This eight-week learning immersion experience is awarded to an outstanding human rights undergraduate student completing a summer internship at Freedom House in Washington, DC. A $5,000 scholarship is provided to assist with expenses related to the internship. Freedom House is a nonpartisan advocacy institution that has been in existence since 1941. Students involved in this internship will observe first-hand the practice of advocacy. When applying, students should specify if they are interested in working with Communications, Development or with the Africa Desk.
Students with an interest in advocacy for democracy and human rights around the world should consider this internship.
For more information, please see https://freedomhouse.org.

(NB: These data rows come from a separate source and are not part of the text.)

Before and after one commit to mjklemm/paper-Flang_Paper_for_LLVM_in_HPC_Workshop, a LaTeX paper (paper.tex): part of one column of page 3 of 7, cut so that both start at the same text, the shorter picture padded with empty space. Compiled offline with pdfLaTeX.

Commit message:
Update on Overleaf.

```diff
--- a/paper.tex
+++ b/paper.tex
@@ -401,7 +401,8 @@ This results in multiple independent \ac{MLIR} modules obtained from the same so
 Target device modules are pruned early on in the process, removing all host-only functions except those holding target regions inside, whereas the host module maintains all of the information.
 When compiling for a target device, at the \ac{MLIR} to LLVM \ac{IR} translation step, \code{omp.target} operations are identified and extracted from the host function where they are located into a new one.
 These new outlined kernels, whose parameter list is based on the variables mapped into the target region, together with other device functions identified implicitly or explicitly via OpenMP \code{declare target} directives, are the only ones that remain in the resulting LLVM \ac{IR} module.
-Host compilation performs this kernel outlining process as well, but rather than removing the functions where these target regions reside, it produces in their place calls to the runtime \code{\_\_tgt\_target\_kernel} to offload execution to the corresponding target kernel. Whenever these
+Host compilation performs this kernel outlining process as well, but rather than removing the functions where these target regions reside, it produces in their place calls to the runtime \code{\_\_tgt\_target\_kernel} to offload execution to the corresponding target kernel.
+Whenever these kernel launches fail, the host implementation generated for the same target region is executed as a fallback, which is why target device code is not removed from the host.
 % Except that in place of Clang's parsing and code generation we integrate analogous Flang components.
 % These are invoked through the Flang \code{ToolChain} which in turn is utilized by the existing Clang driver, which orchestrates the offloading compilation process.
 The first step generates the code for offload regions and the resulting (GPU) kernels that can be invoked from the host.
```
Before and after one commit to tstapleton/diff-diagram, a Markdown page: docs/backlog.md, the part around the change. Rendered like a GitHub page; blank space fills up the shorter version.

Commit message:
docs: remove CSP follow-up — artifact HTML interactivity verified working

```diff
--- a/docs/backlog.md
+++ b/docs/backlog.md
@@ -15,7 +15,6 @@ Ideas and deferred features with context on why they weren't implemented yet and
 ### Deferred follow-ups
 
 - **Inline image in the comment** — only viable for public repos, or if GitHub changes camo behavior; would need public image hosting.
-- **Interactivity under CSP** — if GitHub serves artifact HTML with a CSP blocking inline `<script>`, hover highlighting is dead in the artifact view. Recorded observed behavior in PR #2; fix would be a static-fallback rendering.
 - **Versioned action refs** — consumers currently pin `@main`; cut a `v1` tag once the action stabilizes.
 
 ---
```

Throughout high school and his first two years at UConn, Arthur was an active member of the Model United Nations club. He has also held several leadership positions as a member of the Greek community and as a brother of Tau Kappa Epsilon (TKE) since the fall of his freshman year. These positions include serving as a Greek Peer Ambassador and the Inter-Fraternity Council’s Vice-President of Recruitment, and serving as his fraternity’s House manager, Homecoming Chairman and Philanthropy Chairman. Arthur has also been an employee at UConn’s Student Union since his sophomore year and currently works as a Building Manager at the Student Union, a position he was selected for in the spring of his 3rd undergraduate year.
In the future and after obtaining both his bachelor degrees in Political Science and Human Rights and Master’s degree in Public Administration from UConn, Arthur is working towards becoming a Foreign Services Officer for the U.S. State Department.
Andrew Oravecz is a rising senior at the University of Connecticut pursuing a double major in Political Science and Human Rights. Andrew worked as an external relations intern at Freedom House, located in Washington, D.C., from May through July 2014.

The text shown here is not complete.